Entries supplied »

= Beginning of Section =

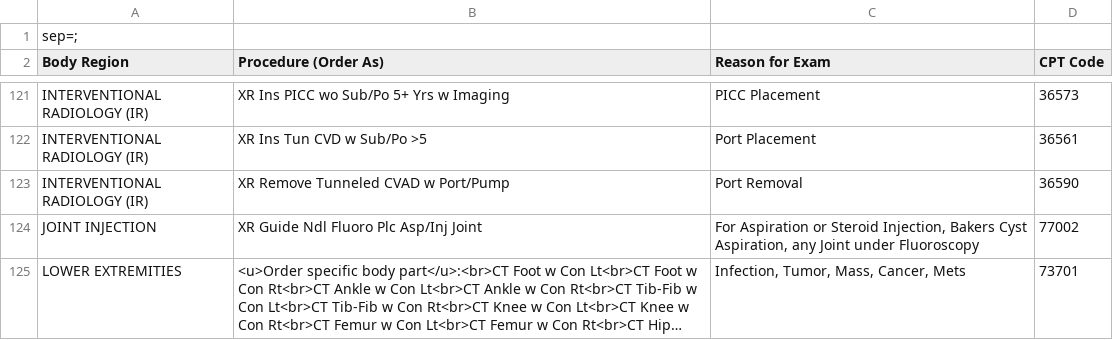
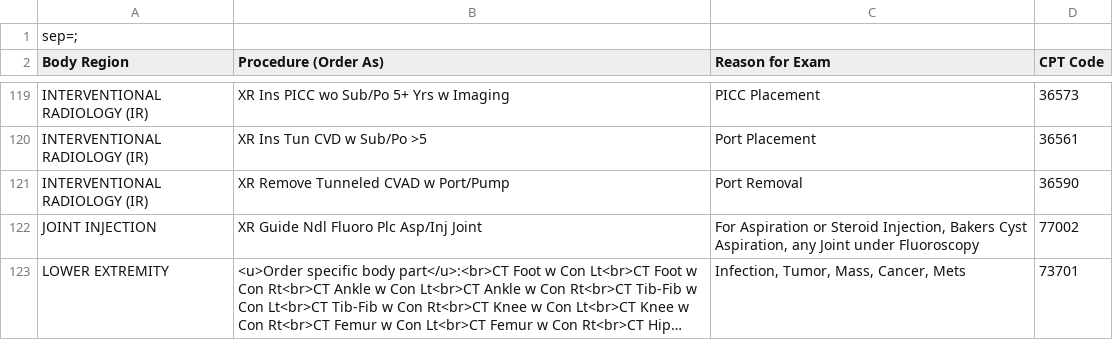
Before and after one commit to patrickdo/referralbinder, a CSV file: DHAI_Referral_Guide.csv, drawn as a sheet; only a part is shown, gaps mark what is left out; long unchanged cells end in …; addresses are those after the commit; the diff covers the shown part only; the diff names each change by its address in the sheet, - before the commit and + after, or states it on an @@ line.

```diff
--- a/DHAI_Referral_Guide.csv
+++ b/DHAI_Referral_Guide.csv
-A123 (Body Region): LOWER EXTREMITIES
+A123 (Body Region): LOWER EXTREMITY
```
Also changed, not shown: 4 added rows, 2 removed rows and 24 edited cells elsewhere in this file, old/DHAI_Referral_Guide.csv, 2 other files.
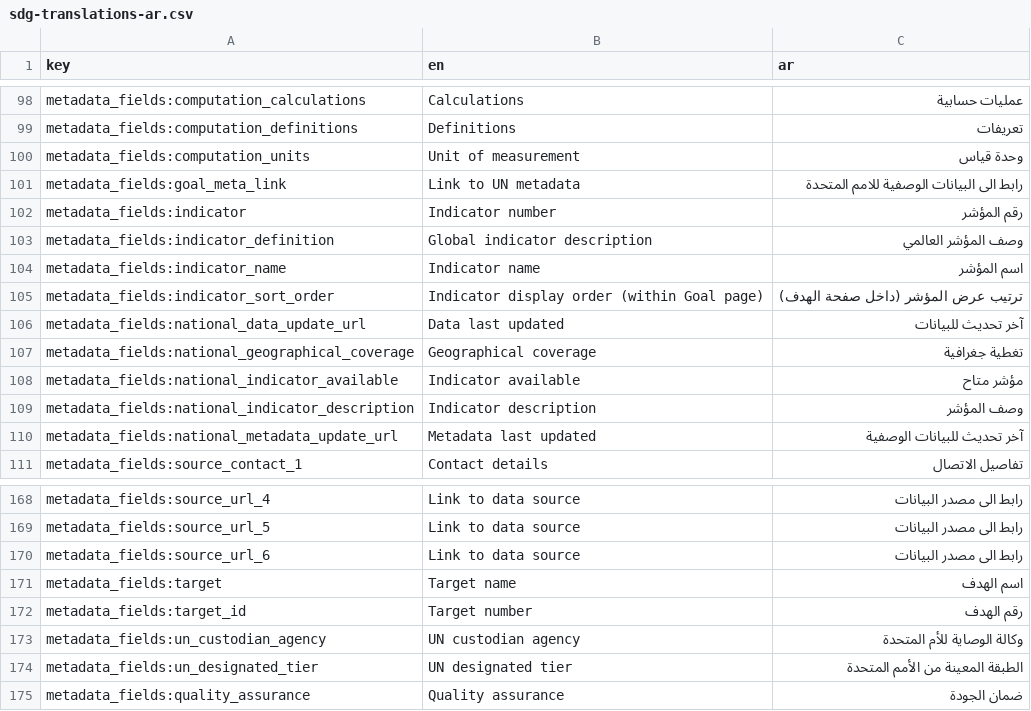
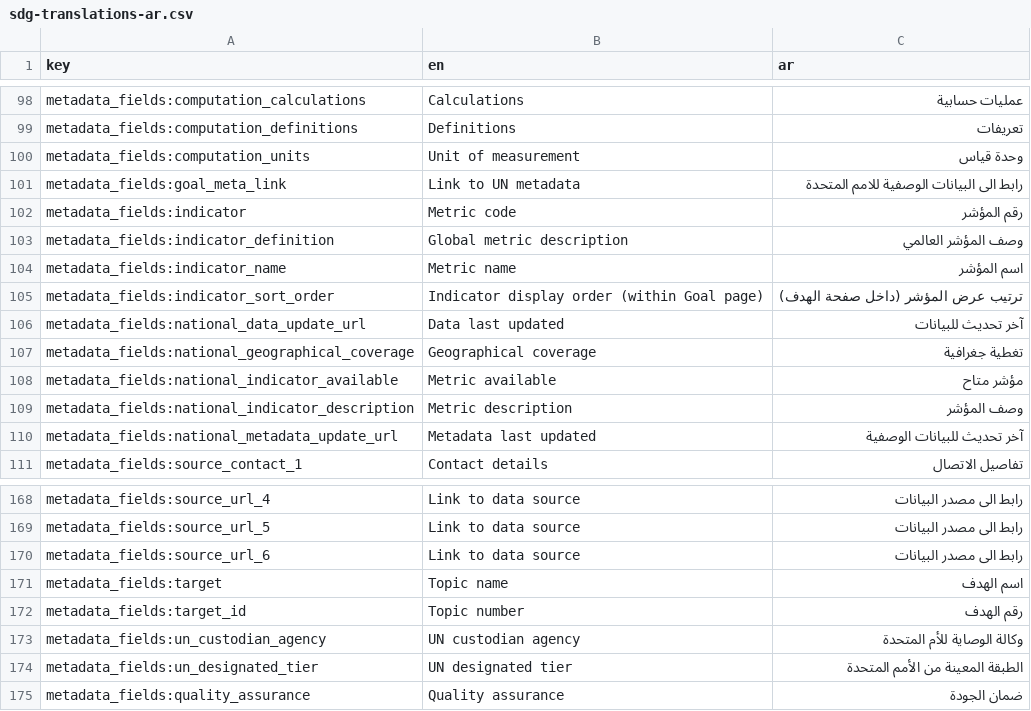
Before and after one commit to Norric1Admin/open-climate-translations, a CSV file: sdg-translations-ar.csv, drawn as a sheet; only a part is shown, gaps mark what is left out.

```diff
--- a/sdg-translations-ar.csv
+++ b/sdg-translations-ar.csv
@@ -101,5 +101,5 @@ metadata_fields:computation_units,Unit of measurement,وحدة قياس
 metadata_fields:goal_meta_link,Link to UN metadata,رابط الى البيانات الوصفية للامم المتحدة
-metadata_fields:indicator,Indicator number,رقم المؤشر
-metadata_fields:indicator_definition,Global indicator description,وصف المؤشر العالمي
-metadata_fields:indicator_name,Indicator name,اسم المؤشر
+metadata_fields:indicator,Metric code,رقم المؤشر
+metadata_fields:indicator_definition,Global metric description,وصف المؤشر العالمي
+metadata_fields:indicator_name,Metric name,اسم المؤشر
 metadata_fields:indicator_sort_order,Indicator display order (within Goal page),ترتيب عرض المؤشر (داخل صفحة الهدف)
@@ -107,4 +107,4 @@ metadata_fields:national_data_update_url,Data last updated,آخر تحديث ل
 metadata_fields:national_geographical_coverage,Geographical coverage,تغطية جغرافية
-metadata_fields:national_indicator_available,Indicator available,مؤشر متاح
-metadata_fields:national_indicator_description,Indicator description,وصف المؤشر
+metadata_fields:national_indicator_available,Metric available,مؤشر متاح
+metadata_fields:national_indicator_description,Metric description,وصف المؤشر
 metadata_fields:national_metadata_update_url,Metadata last updated,آخر تحديث للبيانات الوصفية
@@ -170,4 +170,4 @@ metadata_fields:source_url_5,Link to data source,رابط الى مصدر الب
 metadata_fields:source_url_6,Link to data source,رابط الى مصدر البيانات
-metadata_fields:target,Target name,اسم الهدف
-metadata_fields:target_id,Target number,رقم الهدف
+metadata_fields:target,Topic name,اسم الهدف
+metadata_fields:target_id,Topic number,رقم الهدف
 metadata_fields:un_custodian_agency,UN custodian agency,وكالة الوصاية للأم المتحدة
```
Also changed, not shown: sdg-translations-blank.csv, sdg-translations-de.csv, 7 other files.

= End of Section =

The task »
When repeating the entries, leave out every picture and keep the rest exact.

Written response »
Before and after one commit to patrickdo/referralbinder, a CSV file: DHAI_Referral_Guide.csv, drawn as a sheet; only a part is shown, gaps mark what is left out; long unchanged cells end in …; addresses are those after the commit; the diff covers the shown part only; the diff names each change by its address in the sheet, - before the commit and + after, or states it on an @@ line.

```diff
--- a/DHAI_Referral_Guide.csv
+++ b/DHAI_Referral_Guide.csv
-A123 (Body Region): LOWER EXTREMITIES
+A123 (Body Region): LOWER EXTREMITY
```
Also changed, not shown: 4 added rows, 2 removed rows and 24 edited cells elsewhere in this file, old/DHAI_Referral_Guide.csv, 2 other files.
Before and after one commit to Norric1Admin/open-climate-translations, a CSV file: sdg-translations-ar.csv, drawn as a sheet; only a part is shown, gaps mark what is left out.

```diff
--- a/sdg-translations-ar.csv
+++ b/sdg-translations-ar.csv
@@ -101,5 +101,5 @@ metadata_fields:computation_units,Unit of measurement,وحدة قياس
 metadata_fields:goal_meta_link,Link to UN metadata,رابط الى البيانات الوصفية للامم المتحدة
-metadata_fields:indicator,Indicator number,رقم المؤشر
-metadata_fields:indicator_definition,Global indicator description,وصف المؤشر العالمي
-metadata_fields:indicator_name,Indicator name,اسم المؤشر
+metadata_fields:indicator,Metric code,رقم المؤشر
+metadata_fields:indicator_definition,Global metric description,وصف المؤشر العالمي
+metadata_fields:indicator_name,Metric name,اسم المؤشر
 metadata_fields:indicator_sort_order,Indicator display order (within Goal page),ترتيب عرض المؤشر (داخل صفحة الهدف)
@@ -107,4 +107,4 @@ metadata_fields:national_data_update_url,Data last updated,آخر تحديث ل
 metadata_fields:national_geographical_coverage,Geographical coverage,تغطية جغرافية
-metadata_fields:national_indicator_available,Indicator available,مؤشر متاح
-metadata_fields:national_indicator_description,Indicator description,وصف المؤشر
+metadata_fields:national_indicator_available,Metric available,مؤشر متاح
+metadata_fields:national_indicator_description,Metric description,وصف المؤشر
 metadata_fields:national_metadata_update_url,Metadata last updated,آخر تحديث للبيانات الوصفية
@@ -170,4 +170,4 @@ metadata_fields:source_url_5,Link to data source,رابط الى مصدر الب
 metadata_fields:source_url_6,Link to data source,رابط الى مصدر البيانات
-metadata_fields:target,Target name,اسم الهدف
-metadata_fields:target_id,Target number,رقم الهدف
+metadata_fields:target,Topic name,اسم الهدف
+metadata_fields:target_id,Topic number,رقم الهدف
 metadata_fields:un_custodian_agency,UN custodian agency,وكالة الوصاية للأم المتحدة
```
Also changed, not shown: sdg-translations-blank.csv, sdg-translations-de.csv, 7 other files.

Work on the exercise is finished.